Messages
3,314
There seems to be some disagreement as to the best approach to one pocket.

Ultimately, whether you should concentrate on shooting or moving probably changes according to your opponent. Admittedly most players incorporate both strategies, and too much of one and not enough of the other is surely not the goal, yet players get categorized as shooters or movers.

I have played shooters that fire at anything that is physically makeable without regard for the consequences of a miss. I have played players that regard themselves as movers, who only rarely shoot at their hole.

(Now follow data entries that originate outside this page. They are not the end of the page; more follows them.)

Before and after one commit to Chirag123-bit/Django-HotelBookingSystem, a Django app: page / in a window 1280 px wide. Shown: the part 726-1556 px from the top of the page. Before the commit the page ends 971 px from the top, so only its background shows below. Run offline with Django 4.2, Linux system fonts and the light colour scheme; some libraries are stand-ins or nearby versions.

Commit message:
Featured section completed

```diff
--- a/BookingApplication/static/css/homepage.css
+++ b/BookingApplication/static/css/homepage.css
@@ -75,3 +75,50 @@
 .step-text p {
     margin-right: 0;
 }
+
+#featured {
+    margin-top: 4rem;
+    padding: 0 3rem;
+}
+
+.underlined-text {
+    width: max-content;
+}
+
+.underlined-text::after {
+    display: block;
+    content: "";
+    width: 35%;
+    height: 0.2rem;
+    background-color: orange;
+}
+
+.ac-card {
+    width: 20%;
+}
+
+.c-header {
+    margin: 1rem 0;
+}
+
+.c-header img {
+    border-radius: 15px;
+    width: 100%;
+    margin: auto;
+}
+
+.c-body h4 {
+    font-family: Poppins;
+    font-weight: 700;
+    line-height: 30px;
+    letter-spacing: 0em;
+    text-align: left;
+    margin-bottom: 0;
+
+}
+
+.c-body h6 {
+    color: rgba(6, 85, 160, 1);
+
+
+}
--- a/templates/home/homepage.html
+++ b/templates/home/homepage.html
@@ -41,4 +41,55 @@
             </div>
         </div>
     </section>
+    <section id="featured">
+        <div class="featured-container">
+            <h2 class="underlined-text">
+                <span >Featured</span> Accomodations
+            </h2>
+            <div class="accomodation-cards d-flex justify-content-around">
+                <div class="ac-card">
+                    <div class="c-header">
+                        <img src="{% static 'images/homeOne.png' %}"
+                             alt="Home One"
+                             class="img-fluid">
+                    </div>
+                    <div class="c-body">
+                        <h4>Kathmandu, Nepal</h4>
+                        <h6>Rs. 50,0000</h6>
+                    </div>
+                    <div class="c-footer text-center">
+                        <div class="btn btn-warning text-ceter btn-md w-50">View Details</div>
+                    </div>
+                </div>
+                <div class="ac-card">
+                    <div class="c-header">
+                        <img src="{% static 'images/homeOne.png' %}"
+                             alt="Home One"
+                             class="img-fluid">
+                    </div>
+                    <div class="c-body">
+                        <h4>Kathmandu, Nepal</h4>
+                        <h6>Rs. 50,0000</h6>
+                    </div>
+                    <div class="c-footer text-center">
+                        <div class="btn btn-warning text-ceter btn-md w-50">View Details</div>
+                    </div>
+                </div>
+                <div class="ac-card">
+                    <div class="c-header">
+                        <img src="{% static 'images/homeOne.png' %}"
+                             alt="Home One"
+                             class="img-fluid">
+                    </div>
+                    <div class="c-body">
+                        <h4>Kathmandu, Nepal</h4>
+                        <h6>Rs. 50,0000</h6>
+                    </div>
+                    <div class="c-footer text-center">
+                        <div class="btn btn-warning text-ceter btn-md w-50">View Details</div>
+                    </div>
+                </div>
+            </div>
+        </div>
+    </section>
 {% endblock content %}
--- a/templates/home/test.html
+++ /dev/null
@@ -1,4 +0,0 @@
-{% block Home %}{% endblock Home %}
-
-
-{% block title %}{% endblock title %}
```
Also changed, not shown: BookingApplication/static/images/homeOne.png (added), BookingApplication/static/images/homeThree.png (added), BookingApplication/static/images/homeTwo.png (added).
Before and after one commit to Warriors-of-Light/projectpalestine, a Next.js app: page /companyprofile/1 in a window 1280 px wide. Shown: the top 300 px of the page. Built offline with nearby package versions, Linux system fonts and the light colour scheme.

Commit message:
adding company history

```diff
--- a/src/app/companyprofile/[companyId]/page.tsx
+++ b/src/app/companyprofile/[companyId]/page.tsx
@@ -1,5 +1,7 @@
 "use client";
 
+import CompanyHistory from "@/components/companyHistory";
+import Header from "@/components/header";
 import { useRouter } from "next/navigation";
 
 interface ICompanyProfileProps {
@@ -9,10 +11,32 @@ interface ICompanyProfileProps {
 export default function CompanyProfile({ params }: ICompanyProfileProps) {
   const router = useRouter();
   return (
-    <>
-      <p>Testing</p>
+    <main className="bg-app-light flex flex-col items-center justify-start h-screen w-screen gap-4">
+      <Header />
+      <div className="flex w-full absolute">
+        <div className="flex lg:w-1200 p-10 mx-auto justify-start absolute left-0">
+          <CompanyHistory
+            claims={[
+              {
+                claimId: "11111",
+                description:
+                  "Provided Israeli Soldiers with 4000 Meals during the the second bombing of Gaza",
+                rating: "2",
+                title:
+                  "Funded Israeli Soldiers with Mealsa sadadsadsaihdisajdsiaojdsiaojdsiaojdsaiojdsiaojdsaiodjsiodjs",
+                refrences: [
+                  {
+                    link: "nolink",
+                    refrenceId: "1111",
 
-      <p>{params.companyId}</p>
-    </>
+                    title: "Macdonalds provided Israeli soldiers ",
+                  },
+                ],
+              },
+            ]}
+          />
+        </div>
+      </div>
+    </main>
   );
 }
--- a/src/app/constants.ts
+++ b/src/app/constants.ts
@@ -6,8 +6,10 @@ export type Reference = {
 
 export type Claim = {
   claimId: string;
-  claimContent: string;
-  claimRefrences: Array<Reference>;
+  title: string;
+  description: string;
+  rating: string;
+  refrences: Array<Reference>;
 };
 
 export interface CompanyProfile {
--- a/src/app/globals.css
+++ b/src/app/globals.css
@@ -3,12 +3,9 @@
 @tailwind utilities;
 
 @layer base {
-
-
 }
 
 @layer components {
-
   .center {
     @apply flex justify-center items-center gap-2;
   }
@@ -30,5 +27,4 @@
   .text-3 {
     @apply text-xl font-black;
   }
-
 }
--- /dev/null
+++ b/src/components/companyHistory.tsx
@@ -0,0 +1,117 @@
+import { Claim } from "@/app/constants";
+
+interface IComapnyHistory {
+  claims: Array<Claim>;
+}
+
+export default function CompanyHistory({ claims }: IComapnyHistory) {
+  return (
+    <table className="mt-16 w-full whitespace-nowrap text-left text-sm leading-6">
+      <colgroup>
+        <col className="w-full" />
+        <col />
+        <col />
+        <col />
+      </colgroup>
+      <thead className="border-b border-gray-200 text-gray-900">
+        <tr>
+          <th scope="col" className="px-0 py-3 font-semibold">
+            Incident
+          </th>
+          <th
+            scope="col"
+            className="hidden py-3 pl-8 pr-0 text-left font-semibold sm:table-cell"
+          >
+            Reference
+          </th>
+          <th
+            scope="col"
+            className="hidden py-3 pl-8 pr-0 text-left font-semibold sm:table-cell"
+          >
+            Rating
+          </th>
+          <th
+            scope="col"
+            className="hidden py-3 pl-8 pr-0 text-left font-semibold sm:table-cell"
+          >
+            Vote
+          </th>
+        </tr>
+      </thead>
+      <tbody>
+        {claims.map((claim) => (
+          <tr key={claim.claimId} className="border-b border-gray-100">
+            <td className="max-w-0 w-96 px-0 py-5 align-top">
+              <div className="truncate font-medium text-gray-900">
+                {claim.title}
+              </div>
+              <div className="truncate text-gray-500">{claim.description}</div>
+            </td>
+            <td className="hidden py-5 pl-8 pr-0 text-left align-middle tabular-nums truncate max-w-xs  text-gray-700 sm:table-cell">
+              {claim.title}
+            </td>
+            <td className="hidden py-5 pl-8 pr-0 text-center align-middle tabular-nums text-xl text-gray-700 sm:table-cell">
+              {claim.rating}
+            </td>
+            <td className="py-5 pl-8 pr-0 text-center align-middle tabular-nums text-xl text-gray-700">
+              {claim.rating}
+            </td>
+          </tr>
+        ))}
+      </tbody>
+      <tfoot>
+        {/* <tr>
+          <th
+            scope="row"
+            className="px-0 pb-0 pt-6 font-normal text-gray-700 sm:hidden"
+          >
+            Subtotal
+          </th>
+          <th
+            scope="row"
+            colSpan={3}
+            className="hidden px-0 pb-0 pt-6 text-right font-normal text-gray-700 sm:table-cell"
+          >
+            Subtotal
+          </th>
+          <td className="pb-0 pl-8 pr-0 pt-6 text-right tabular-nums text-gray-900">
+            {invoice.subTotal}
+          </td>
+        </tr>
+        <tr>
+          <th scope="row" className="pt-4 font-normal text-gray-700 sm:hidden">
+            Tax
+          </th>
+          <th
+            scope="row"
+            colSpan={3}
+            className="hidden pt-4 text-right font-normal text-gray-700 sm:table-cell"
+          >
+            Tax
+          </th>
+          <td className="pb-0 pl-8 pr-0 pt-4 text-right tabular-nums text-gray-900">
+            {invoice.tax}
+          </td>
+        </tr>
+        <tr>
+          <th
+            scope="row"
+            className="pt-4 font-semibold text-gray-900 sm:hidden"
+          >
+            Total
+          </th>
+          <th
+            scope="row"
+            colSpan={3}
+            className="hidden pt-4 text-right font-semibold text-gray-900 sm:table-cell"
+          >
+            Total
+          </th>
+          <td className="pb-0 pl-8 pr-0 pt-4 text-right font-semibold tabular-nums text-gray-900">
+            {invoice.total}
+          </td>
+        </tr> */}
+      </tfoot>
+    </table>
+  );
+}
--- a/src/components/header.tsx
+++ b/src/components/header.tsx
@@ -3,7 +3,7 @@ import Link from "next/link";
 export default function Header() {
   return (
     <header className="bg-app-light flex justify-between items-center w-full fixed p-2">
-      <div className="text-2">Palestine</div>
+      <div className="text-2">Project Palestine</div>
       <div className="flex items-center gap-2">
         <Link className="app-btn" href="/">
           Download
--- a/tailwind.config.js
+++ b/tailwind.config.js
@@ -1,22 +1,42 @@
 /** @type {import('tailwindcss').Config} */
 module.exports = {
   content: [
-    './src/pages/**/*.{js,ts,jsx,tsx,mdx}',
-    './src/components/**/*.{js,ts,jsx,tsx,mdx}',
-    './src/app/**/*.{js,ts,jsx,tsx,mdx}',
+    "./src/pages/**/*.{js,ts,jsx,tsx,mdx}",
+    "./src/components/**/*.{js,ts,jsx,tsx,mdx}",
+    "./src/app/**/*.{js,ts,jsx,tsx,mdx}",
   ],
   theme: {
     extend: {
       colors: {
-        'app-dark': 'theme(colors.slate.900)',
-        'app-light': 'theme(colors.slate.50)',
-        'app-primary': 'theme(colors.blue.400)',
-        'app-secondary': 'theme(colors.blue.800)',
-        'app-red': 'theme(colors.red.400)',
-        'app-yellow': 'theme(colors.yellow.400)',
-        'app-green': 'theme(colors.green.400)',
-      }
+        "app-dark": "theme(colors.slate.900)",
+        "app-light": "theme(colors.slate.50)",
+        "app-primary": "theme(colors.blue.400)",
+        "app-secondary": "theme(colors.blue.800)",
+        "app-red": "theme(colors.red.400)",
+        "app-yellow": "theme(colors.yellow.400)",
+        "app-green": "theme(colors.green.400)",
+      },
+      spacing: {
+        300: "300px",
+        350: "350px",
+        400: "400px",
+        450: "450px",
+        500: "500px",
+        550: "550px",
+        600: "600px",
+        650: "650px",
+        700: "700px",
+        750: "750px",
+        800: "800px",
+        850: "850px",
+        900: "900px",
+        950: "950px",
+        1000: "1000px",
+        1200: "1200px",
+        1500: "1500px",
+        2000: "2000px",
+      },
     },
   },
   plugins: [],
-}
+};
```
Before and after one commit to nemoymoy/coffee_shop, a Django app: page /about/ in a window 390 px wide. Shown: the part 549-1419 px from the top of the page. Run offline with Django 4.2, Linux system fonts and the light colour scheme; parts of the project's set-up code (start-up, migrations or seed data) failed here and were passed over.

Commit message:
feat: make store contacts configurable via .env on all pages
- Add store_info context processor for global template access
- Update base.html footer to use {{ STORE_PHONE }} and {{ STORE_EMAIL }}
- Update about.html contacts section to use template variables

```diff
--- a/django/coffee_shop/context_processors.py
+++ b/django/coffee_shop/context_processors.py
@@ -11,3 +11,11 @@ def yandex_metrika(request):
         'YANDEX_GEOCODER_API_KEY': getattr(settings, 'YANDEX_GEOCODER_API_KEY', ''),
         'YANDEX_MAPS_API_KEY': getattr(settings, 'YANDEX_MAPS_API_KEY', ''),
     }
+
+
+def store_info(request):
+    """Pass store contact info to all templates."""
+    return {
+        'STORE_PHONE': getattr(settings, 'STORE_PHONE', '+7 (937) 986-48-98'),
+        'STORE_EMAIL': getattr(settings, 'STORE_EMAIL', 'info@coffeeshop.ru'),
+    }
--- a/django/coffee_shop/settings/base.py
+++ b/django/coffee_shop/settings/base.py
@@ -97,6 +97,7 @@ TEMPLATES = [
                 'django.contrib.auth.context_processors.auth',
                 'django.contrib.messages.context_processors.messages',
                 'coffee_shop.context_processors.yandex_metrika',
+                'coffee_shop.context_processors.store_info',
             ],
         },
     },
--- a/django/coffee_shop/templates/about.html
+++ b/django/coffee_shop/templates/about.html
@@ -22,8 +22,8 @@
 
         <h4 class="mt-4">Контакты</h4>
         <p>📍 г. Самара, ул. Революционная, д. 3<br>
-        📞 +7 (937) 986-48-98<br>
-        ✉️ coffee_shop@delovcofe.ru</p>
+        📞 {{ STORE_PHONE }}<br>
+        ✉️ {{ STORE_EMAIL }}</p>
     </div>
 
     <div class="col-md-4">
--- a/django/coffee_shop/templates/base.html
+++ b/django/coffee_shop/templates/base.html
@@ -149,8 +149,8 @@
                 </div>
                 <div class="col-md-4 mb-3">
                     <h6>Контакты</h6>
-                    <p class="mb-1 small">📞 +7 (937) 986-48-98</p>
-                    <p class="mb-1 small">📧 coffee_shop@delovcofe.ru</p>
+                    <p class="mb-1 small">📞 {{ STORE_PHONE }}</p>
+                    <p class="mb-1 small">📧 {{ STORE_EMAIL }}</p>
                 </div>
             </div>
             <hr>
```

So, here are my two questions. Do you consider yourself more of a shooter or a mover(use a scale of 0 to 10 respectively)? And, assuming an equivalent risk to reward analysis, what percentage of anticipated success is necessary (scale of 0 to 100%) before you will take the shot?
Good moves create good shot opportunities. Of course, the best move is 8 and out.
 

tylerdurden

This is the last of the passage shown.